LONDON—Lucy Letby, a pediatric nurse for the U.K.’s state-run health system, was sentenced to life in prison Monday after she was found guilty of murdering seven babies and attempting to kill six more.
The grisly case has garnered widespread media coverage in Britain and raised serious questions about the crisis-hit National Health Service. During the trial, doctors who worked on the same ward as Letby said their warnings about the killer nurse were repeatedly ignored by management. The hospital in central England where Letby worked called the police nearly two years after the killings began and doctors had raised the alarm, allowing Letby to attack and kill more babies, prosecutors said.

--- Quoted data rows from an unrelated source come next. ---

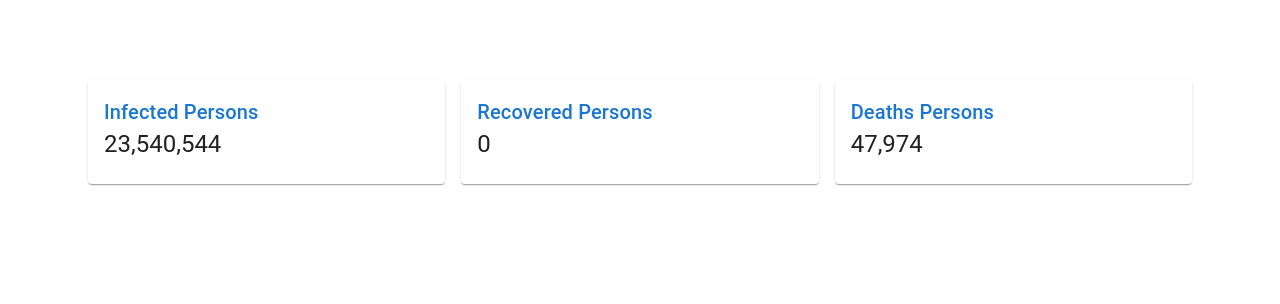
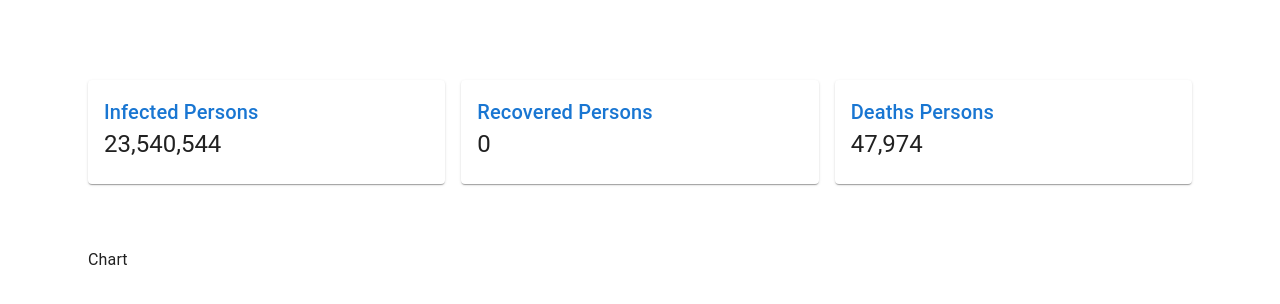
Before and after one commit to s-yoshiii/dashboard-api-practice, a React (Create React App) app: page / in a window 1280 px wide. Shown: the top 304 px of the page. Built offline with nearby package versions, Linux system fonts and the light colour scheme.

Commit message:
Chartコンポーネントの作成

```diff
--- a/src/App.tsx
+++ b/src/App.tsx
@@ -1,11 +1,13 @@
 import React from "react";
 import { Container } from "@mui/system";
 import Cards from "./features/graph/Cards/Cards";
+import Chart from "./features/graph/Chart/Chart";
 
 function App() {
   return (
     <Container maxWidth="lg">
       <Cards />
+      <Chart />
     </Container>
   );
 }
--- /dev/null
+++ b/src/features/graph/Chart/Chart.tsx
@@ -0,0 +1,12 @@
+import React from "react";
+import { useSelector } from "react-redux";
+import { selectDaily } from "../graphSlice";
+
+const Chart = () => {
+  const daily = useSelector(selectDaily);
+  console.log(daily);
+  const dates = daily.map(({ Date }) => Date);
+  return <div>Chart</div>;
+};
+
+export default Chart;
--- a/src/features/graph/graphSlice.ts
+++ b/src/features/graph/graphSlice.ts
@@ -2,7 +2,7 @@ import { createSlice, createAsyncThunk } from "@reduxjs/toolkit";
 import axios from "axios";
 import { RootState } from "../../app/store";
 import dataDaily from "./apiData.json";
-const apiUrl = "https://api.covid19api.com/total/country/country";
+const apiUrl = "https://api.covid19api.com/total/country";
 type DATADAILY = typeof dataDaily;
 type covidState = {
   daily: DATADAILY;
@@ -10,7 +10,7 @@ type covidState = {
 };
 const initialState: covidState = {
   daily: dataDaily,
-  country: "Japan",
+  country: "japan",
 };
 
 export const fetchAsyncGetDaily = createAsyncThunk(
```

Letby, 33 years old, was found guilty by a jury in Manchester last week after a 10-month trial. She was cleared of two other murders and the jury was unable to reach a verdict in the case of four more babies. All the deaths took place in the neonatal unit for premature babies.

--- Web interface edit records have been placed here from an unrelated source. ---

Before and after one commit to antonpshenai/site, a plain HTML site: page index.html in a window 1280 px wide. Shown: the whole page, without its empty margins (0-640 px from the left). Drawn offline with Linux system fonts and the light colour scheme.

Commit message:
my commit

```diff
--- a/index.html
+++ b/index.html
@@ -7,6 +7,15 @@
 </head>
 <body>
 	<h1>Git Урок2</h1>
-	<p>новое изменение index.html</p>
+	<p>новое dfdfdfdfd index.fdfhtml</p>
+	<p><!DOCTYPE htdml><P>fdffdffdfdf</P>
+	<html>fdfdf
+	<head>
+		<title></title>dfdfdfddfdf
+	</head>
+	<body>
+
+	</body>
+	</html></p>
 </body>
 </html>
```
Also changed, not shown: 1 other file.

“There was a deep malevolence, boarding on sadism in your actions,” Judge James Goss told the court in sentencing Letby to prison without parole, a sentence that is reserved for only the most heinous crimes in Britain’s legal system. Goss said Letby’s intelligence, qualifications and outward behavior as a conscientious nurse enabled her to repeatedly harm babies in the neonatal unit.
On Monday, tearful families of the victims told the court how their lives were torn apart by the attacks. “A part of us died with her,” the mother of one baby killed in October 2015 told the court, according to the BBC. Other parents described fighting chronic depression and suicidal thoughts. Parents of babies who survived said the babies were left severely disabled and needed constant care, the broadcaster reported.
The case has been another blow to Britain’s NHS, which provides free medical care and has long been a point of pride among most Britons. Budget restrictions, an aging population and the pandemic have sparked its biggest crisis since its founding shortly after World War II. A record 7.5 million people are waiting for routine treatment, emergency rooms are overwhelmed, and doctors and nurses have repeatedly gone on strike for higher wages.
The U.K. government has said it will carry out an independent investigation into the Letby case. The NHS has said it would cooperate fully with the inquiry. “The NHS is fully committed to doing everything we can to prevent anything like this ever happening again,” it said, adding that colleagues across the health service were “shocked and sickened” to learn what Letby did.
The Countess of Chester Hospital, where the killings took place, said in a statement after Letby was found guilty that it had since made significant changes to its services, and told users they could have confidence in the care they would receive.